▸ Exercise details:
Below are entries; copy exactly the lines from the one with "Before and after one commit to srp-survarium/skhid-srp, a" through the one with "The owner (2026-11-27): the", both included, and leave out the rest.

▸ Listed records:
%%

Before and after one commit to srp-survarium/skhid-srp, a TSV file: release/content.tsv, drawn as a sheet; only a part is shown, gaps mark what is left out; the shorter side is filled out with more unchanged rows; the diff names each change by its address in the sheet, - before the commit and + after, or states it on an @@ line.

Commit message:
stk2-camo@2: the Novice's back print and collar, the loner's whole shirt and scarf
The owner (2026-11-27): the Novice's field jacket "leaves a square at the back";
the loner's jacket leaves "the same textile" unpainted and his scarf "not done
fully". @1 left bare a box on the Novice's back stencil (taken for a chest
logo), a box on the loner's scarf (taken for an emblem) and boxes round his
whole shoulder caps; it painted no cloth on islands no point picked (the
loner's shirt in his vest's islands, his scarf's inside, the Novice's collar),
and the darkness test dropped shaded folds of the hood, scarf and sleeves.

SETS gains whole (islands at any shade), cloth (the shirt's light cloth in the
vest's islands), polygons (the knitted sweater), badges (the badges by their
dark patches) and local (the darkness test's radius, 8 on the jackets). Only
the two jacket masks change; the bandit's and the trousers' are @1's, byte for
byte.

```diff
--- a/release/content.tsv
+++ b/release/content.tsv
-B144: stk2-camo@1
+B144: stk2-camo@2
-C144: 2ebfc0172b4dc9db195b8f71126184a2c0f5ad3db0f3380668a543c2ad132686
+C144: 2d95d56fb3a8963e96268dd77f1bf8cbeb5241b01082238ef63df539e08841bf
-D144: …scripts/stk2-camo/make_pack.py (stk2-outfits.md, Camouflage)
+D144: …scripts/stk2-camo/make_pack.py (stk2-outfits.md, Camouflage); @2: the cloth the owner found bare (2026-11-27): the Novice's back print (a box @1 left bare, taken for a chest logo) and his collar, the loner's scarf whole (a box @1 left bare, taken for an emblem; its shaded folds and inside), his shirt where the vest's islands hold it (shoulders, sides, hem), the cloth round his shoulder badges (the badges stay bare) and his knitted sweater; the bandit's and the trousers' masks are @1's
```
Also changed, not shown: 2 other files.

%%
%%

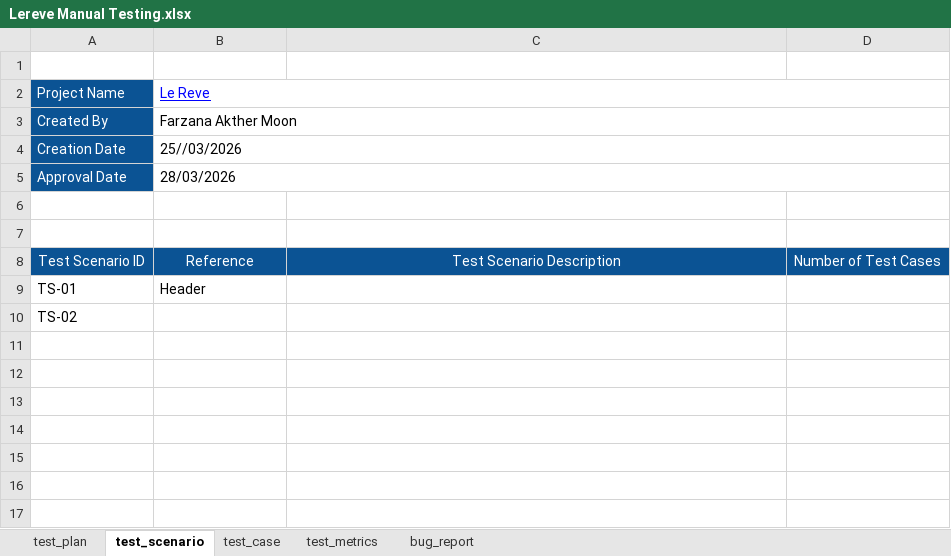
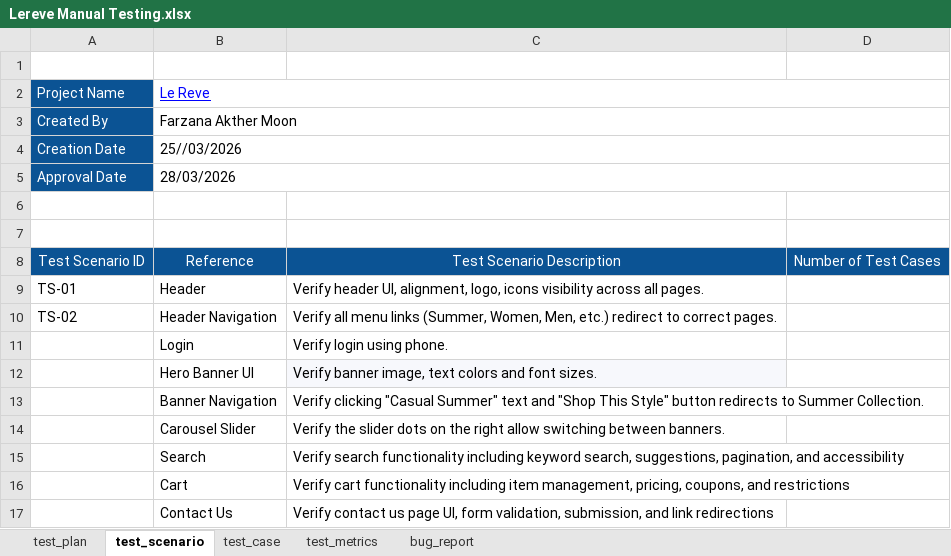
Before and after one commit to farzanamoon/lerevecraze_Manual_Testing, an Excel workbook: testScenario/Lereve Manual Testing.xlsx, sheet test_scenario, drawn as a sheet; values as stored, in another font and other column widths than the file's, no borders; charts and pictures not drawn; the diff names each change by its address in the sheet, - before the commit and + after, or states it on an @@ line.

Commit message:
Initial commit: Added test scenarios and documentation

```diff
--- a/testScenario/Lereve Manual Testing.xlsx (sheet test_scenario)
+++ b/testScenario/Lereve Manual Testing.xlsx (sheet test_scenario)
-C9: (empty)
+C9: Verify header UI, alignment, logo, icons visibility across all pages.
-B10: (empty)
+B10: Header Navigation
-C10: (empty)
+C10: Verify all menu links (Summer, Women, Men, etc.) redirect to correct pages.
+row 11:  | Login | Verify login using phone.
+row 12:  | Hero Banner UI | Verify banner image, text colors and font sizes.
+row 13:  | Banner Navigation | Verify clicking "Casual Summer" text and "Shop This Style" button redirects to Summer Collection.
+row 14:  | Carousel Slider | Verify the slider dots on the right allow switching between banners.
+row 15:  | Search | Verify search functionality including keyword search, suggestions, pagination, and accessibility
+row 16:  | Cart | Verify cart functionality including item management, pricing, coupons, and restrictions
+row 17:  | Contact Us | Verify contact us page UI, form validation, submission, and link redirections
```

%%

▸ Solved problem:
Before and after one commit to srp-survarium/skhid-srp, a TSV file: release/content.tsv, drawn as a sheet; only a part is shown, gaps mark what is left out; the shorter side is filled out with more unchanged rows; the diff names each change by its address in the sheet, - before the commit and + after, or states it on an @@ line.

Commit message:
stk2-camo@2: the Novice's back print and collar, the loner's whole shirt and scarf
The owner (2026-11-27): the Novice's field jacket "leaves a square at the back";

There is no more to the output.